For this exercise, print the listing below exactly, without its pictures.

STORED DATA
++++++
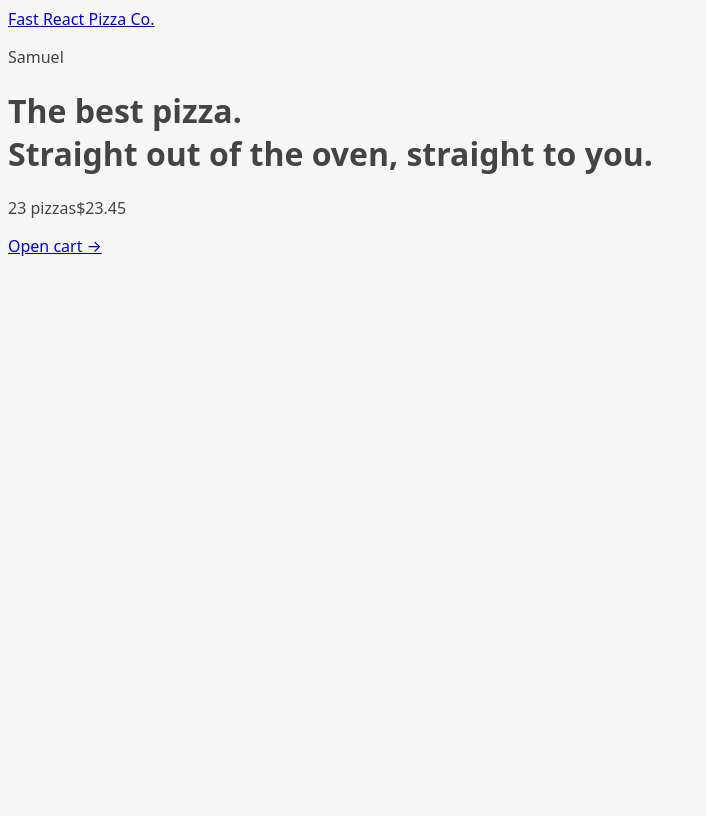
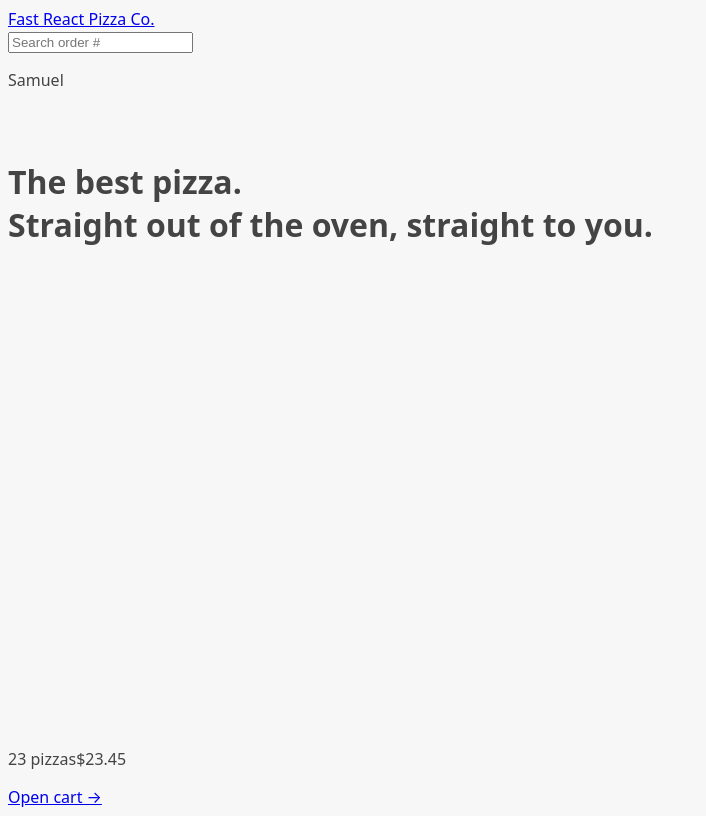
Before and after one commit to Samuel-Toriola/fast-pizza-app, a React (Vite) app: page / in a window 1280 px wide. Shown: the whole page, without its empty margins (0-706 px from the left). Built offline with nearby package versions, Linux system fonts and the light colour scheme.

Commit message:
Setting up react router

```diff
--- a/src/App.jsx
+++ b/src/App.jsx
@@ -1,6 +1,7 @@
 import { RouterProvider, createBrowserRouter } from "react-router-dom";
 import Home from "./ui/Home";
-import Menu from "./features/menu/Menu";
+import Error from "./ui/Error";
+import Menu, { loader as menuLoader } from "./features/menu/Menu";
 import Cart from "./features/cart/Cart";
 import CreateOrder from "./features/order/Order";
 import Order from "./features/order/Order";
@@ -9,6 +10,8 @@
 const router = createBrowserRouter([
   {
     element: <AppLayout />,
+
+    errorElement: <Error />,
     children: [
       {
         path: "/",
@@ -17,6 +20,8 @@
       {
         path: "/menu",
         element: <Menu />,
+        loader: menuLoader,
+        errorElement: <Error />,
       },
       {
         path: "/cart",
--- a/src/features/menu/Menu.jsx
+++ b/src/features/menu/Menu.jsx
@@ -1,5 +1,23 @@
+import { useLoaderData } from "react-router-dom";
+import { getMenu } from "../../services/apiRestaurant";
+import MenuItem from "./MenuItem";
+
 function Menu() {
-  return <h1>Menu</h1>;
+  const menu = useLoaderData();
+  console.log(menu);
+
+  return (
+    <ul>
+      {menu.map((pizza) => (
+        <MenuItem pizza={pizza} key={pizza.id} />
+      ))}
+    </ul>
+  );
+}
+
+export async function loader() {
+  const menu = await getMenu();
+  return menu;
 }
 
 export default Menu;
--- a/src/features/menu/MenuItem.jsx
+++ b/src/features/menu/MenuItem.jsx
@@ -1,3 +1,5 @@
+import { formatCurrency } from "../../utilities/helpers";
+
 function MenuItem({ pizza }) {
   const { id, name, unitPrice, ingredients, soldOut, imageUrl } = pizza;
 
@@ -6,7 +8,7 @@
       <img src={imageUrl} alt={name} />
       <div>
         <p>{name}</p>
-        <p>{ingredients.join(', ')}</p>
+        <p>{ingredients.join(", ")}</p>
         <div>
           {!soldOut ? <p>{formatCurrency(unitPrice)}</p> : <p>Sold out</p>}
         </div>
--- /dev/null
+++ b/src/features/order/SearchOrder.jsx
@@ -0,0 +1,26 @@
+import { useState } from "react";
+import { useNavigate } from "react-router-dom";
+
+function SearchOrder() {
+  const [query, setQuery] = useState();
+  const navigate = useNavigate();
+
+  function handleSubmit(e) {
+    e.preventDefault();
+    if (!query) return;
+    navigate(`/order/${query}`);
+    setQuery("");
+  }
+
+  return (
+    <form onSubmit={handleSubmit}>
+      <input
+        placeholder="Search order #"
+        value={query}
+        onChange={(e) => setQuery(e.target.value)}
+      />
+    </form>
+  );
+}
+
+export default SearchOrder;
--- a/src/ui/AppLayout.jsx
+++ b/src/ui/AppLayout.jsx
@@ -1,10 +1,15 @@
-import { Outlet } from "react-router-dom";
+import { Outlet, useNavigation } from "react-router-dom";
 import CartOverview from "../features/cart/CartOverview";
 import Header from "./Header";
+import Loader from "./Loader";
 
 function AppLayout() {
+  const navigation = useNavigation();
+  const isLoading = navigation.state === "loading";
+
   return (
-    <div>
+    <div className="layout">
+      {isLoading && <Loader />}
       <Header />
 
       <main>
--- a/src/ui/Error.jsx
+++ b/src/ui/Error.jsx
@@ -1,15 +1,16 @@
-import { useNavigate } from 'react-router-dom';
+import { useNavigate, useRouteError } from "react-router-dom";
 
-function NotFound() {
+function Error() {
   const navigate = useNavigate();
-
+  const error = useRouteError();
+  console.log(error);
   return (
     <div>
       <h1>Something went wrong 😢</h1>
-      <p>%MESSAGE%</p>
+      <p>{error.data || error.message}</p>
       <button onClick={() => navigate(-1)}>&larr; Go back</button>
     </div>
   );
 }
 
-export default NotFound;
+export default Error;
--- a/src/ui/Header.jsx
+++ b/src/ui/Header.jsx
@@ -1,9 +1,12 @@
 import { Link } from "react-router-dom";
+import SearchOrder from "../features/order/SearchOrder";
 
 function Header() {
   return (
     <header>
       <Link to="/">Fast React Pizza Co.</Link>
+
+      <SearchOrder />
 
       <p>Samuel</p>
     </header>
--- /dev/null
+++ b/src/ui/Loader.jsx
@@ -0,0 +1,5 @@
+function Loader() {
+  return <div className="loader"></div>;
+}
+
+export default Loader;
```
++++++
ANSWER FOR THE TASK
Before and after one commit to Samuel-Toriola/fast-pizza-app, a React (Vite) app: page / in a window 1280 px wide. Shown: the whole page, without its empty margins (0-706 px from the left). Built offline with nearby package versions, Linux system fonts and the light colour scheme.

Commit message:
Setting up react router

```diff
--- a/src/App.jsx
+++ b/src/App.jsx
@@ -1,6 +1,7 @@
 import { RouterProvider, createBrowserRouter } from "react-router-dom";
 import Home from "./ui/Home";
-import Menu from "./features/menu/Menu";
+import Error from "./ui/Error";
+import Menu, { loader as menuLoader } from "./features/menu/Menu";
 import Cart from "./features/cart/Cart";
 import CreateOrder from "./features/order/Order";
 import Order from "./features/order/Order";
@@ -9,6 +10,8 @@
 const router = createBrowserRouter([
   {
     element: <AppLayout />,
+
+    errorElement: <Error />,
     children: [
       {
         path: "/",
@@ -17,6 +20,8 @@
       {
         path: "/menu",
         element: <Menu />,
+        loader: menuLoader,
+        errorElement: <Error />,
       },
       {
         path: "/cart",
--- a/src/features/menu/Menu.jsx
+++ b/src/features/menu/Menu.jsx
@@ -1,5 +1,23 @@
+import { useLoaderData } from "react-router-dom";
+import { getMenu } from "../../services/apiRestaurant";
+import MenuItem from "./MenuItem";
+
 function Menu() {
-  return <h1>Menu</h1>;
+  const menu = useLoaderData();
+  console.log(menu);
+
+  return (
+    <ul>
+      {menu.map((pizza) => (
+        <MenuItem pizza={pizza} key={pizza.id} />
+      ))}
+    </ul>
+  );
+}
+
+export async function loader() {
+  const menu = await getMenu();
+  return menu;
 }
 
 export default Menu;
--- a/src/features/menu/MenuItem.jsx
+++ b/src/features/menu/MenuItem.jsx
@@ -1,3 +1,5 @@
+import { formatCurrency } from "../../utilities/helpers";
+
 function MenuItem({ pizza }) {
   const { id, name, unitPrice, ingredients, soldOut, imageUrl } = pizza;
 
@@ -6,7 +8,7 @@
       <img src={imageUrl} alt={name} />
       <div>
         <p>{name}</p>
-        <p>{ingredients.join(', ')}</p>
+        <p>{ingredients.join(", ")}</p>
         <div>
           {!soldOut ? <p>{formatCurrency(unitPrice)}</p> : <p>Sold out</p>}
         </div>
--- /dev/null
+++ b/src/features/order/SearchOrder.jsx
@@ -0,0 +1,26 @@
+import { useState } from "react";
+import { useNavigate } from "react-router-dom";
+
+function SearchOrder() {
+  const [query, setQuery] = useState();
+  const navigate = useNavigate();
+
+  function handleSubmit(e) {
+    e.preventDefault();
+    if (!query) return;
+    navigate(`/order/${query}`);
+    setQuery("");
+  }
+
+  return (
+    <form onSubmit={handleSubmit}>
+      <input
+        placeholder="Search order #"
+        value={query}
+        onChange={(e) => setQuery(e.target.value)}
+      />
+    </form>
+  );
+}
+
+export default SearchOrder;
--- a/src/ui/AppLayout.jsx
+++ b/src/ui/AppLayout.jsx
@@ -1,10 +1,15 @@
-import { Outlet } from "react-router-dom";
+import { Outlet, useNavigation } from "react-router-dom";
 import CartOverview from "../features/cart/CartOverview";
 import Header from "./Header";
+import Loader from "./Loader";
 
 function AppLayout() {
+  const navigation = useNavigation();
+  const isLoading = navigation.state === "loading";
+
   return (
-    <div>
+    <div className="layout">
+      {isLoading && <Loader />}
       <Header />
 
       <main>
--- a/src/ui/Error.jsx
+++ b/src/ui/Error.jsx
@@ -1,15 +1,16 @@
-import { useNavigate } from 'react-router-dom';
+import { useNavigate, useRouteError } from "react-router-dom";
 
-function NotFound() {
+function Error() {
   const navigate = useNavigate();
-
+  const error = useRouteError();
+  console.log(error);
   return (
     <div>
       <h1>Something went wrong 😢</h1>
-      <p>%MESSAGE%</p>
+      <p>{error.data || error.message}</p>
       <button onClick={() => navigate(-1)}>&larr; Go back</button>
     </div>
   );
 }
 
-export default NotFound;
+export default Error;
--- a/src/ui/Header.jsx
+++ b/src/ui/Header.jsx
@@ -1,9 +1,12 @@
 import { Link } from "react-router-dom";
+import SearchOrder from "../features/order/SearchOrder";
 
 function Header() {
   return (
     <header>
       <Link to="/">Fast React Pizza Co.</Link>
+
+      <SearchOrder />
 
       <p>Samuel</p>
     </header>
--- /dev/null
+++ b/src/ui/Loader.jsx
@@ -0,0 +1,5 @@
+function Loader() {
+  return <div className="loader"></div>;
+}
+
+export default Loader;
```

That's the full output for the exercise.